I dont think we are trying to discourage you from trading but rather encourage you to learn what you are doing before risking large amounts of money.
You have not experienced the emotional torture of losing a large amount of money. Right now it easy because you have won a large number of trades with a demo account or risking a small amount of money in a live account. The feelings are much different when you have lost 14 of 16 trades. Fear and doubt revenge trading come into play which causes a person to make stupid decisions and lose even more money.
nosce te ipsum
Trade what the market is doing; NOT what you think its going to do.
There is no edge in having a large account size and 300k is not a large account anyway. An actual large amount of capital loses edge from liquidity and market impact concerns.
Not being under capitalized is not an edge, it is what you should be doing. Playing a sport without a broken bone is not an edge, you shouldn't be playing with a broken bone to start with.
I don't understand the mentality of discouraging people from trading, it strikes me as naivety on our own possibility of blowing up.
Most people posting here won't be trading in 5 years either. That is just the way it goes, may as well take your shot.
The following user says Thank You to dutchbookmaker for this post:
I agree that Psychology is in fact key. As an example during the one "bad" trade out of my 15 trades so far I did not respect my mental stop but instead averaged down. The result was that I eventually broke even on this trade but I still consider it a loss as I broke all my trading rules.
My current plan is to keep trading with small amounts of real money but slowly increase the amount I put on the line over the next few months. That does mean that most of my money will just sit in my bank account collecting dust but I don't feel too bad about this in todays market.
It doesn't matter if you are day trade or swing, just make sure you trade the bare MINIMUM contract(s) on your plan until you really know what you are doing.
When I started with the market in 2003, I was up 50% in less than 3 months, only gave back all in less than 1 months. Since then I have been bleeding money every year. It only until recently I finally think I "get" it and found that I was wrong all these time by avoiding day trade.
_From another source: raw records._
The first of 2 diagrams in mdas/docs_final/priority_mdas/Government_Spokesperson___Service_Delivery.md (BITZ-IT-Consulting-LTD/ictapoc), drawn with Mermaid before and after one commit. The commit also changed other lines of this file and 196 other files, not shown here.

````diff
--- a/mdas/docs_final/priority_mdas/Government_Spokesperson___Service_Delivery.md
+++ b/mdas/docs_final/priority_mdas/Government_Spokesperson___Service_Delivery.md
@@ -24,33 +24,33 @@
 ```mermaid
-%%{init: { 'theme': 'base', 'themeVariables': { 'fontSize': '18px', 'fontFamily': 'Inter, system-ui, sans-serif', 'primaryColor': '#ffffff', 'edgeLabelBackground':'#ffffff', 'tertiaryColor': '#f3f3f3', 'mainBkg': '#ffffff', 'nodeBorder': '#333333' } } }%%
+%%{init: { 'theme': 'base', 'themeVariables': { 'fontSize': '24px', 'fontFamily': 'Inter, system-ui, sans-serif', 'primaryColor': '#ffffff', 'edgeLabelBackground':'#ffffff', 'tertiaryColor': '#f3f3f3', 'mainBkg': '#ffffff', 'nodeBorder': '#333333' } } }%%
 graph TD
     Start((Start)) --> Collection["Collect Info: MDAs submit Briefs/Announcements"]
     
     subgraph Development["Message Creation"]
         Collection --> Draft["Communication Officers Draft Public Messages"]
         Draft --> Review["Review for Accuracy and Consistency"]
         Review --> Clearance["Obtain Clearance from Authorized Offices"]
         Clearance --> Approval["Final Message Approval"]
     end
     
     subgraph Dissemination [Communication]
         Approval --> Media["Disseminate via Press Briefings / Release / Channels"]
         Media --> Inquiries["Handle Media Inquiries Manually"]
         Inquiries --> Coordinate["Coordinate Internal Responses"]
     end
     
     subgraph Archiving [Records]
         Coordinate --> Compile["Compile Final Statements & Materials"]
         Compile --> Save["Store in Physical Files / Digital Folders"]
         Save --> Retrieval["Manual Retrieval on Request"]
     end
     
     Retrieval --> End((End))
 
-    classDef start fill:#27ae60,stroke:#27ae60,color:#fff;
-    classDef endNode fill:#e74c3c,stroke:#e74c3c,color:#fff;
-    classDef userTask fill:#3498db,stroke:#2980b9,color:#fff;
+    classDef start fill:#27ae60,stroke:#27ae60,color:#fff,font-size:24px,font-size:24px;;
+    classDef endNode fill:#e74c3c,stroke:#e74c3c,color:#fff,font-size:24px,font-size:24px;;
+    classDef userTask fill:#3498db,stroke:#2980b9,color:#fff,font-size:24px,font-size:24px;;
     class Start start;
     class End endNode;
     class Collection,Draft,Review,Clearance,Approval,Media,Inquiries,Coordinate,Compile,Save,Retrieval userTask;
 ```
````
I agree with "taking your shot" rather sooner than later. I have spend the last 6 months reading book and forums, looking at charts and backtesting strategies. It is different when you are actually starting to trade and the time spend in every trade feels 10x as valuable as the time purely researching even if the risk is limited.
There is little edge in money if you don't know what to do with it. But having more certainly can open up more opportunities... You can trade various strategies on uncorrelated instruments for a smoother equity curve, e.g. You can launch a HFT/Market Making firm... Not that this is relevant to this situation...
But as you mention, you can easily have too much capital and it will result in diminished returns. I also agree with your negative sentiment towards the naysayers; how are they to know if this is a potential star trader or not...
It saddens me to see a lot of incredibly naive people throw away their hard-earned cash on worthless systems, though...
The following user says Thank You to Lornz for this post:
I really like the idea of trading in uncorrelated instruments instead of putting all eggs into one basket. I think this is something I wil explore more going forward.
Apart from that I wonder if very short term scalping based on price action becomes more viable when putting more money on the table like going for 1 or 2 pips per trade but putting a couple of hundred lots on the line on every trade. Of course a strategy like this needs to be heavily tested and when trading a couple of million dollars liquidity might become an issue.
I always think this is nonsense but my very first trade was buying physical silver for 6 bucks an oz. I sold out for over 100% profit but it is interesting to consider that I must view the markets different than someone who started in something else with silver at $38.84 spot as I type.
I'm more than glad I didn't listen to people who told me to be careful..But then again, I can't imagine anyone lasting if you listen to anyone else in this game.
My default is that everyone is a fool besides me. From my years of study of great traders is the only mindset that works.
On a more technical side there is minority game theory mathematics to back up such ideas.
I'm not sure if this is what you are getting at but whenever I hear this "95% of all traders fail" line than I view this as encouragement given the fact that in my experience beating the vast majority of people in anything is really not that hard with a bit of effort (I apologize if this comes across as arrogant).
At this point I side with the swindlers though. IMO if the retail trading community stood naked, there would be no retail trading community because it is 90% swindlers.
I will always love gold/silver trading, would love to enter that business and make a valid expensive news letter but it is 99.9% swindlers and will never improve.
The swindlers and fools though are what make a community, I have no interest in just talking to EV+ traders. If that was even possible I would feel obliged to feed them false information as part of the game.
Psychology wise to me there is one thing to remember. If you didn't start young, you can not become a grand master in chess no matter what. Trading is actually much easier than that. You just have to bust your ass because no one really starts learning to trade as a little kid like in chess.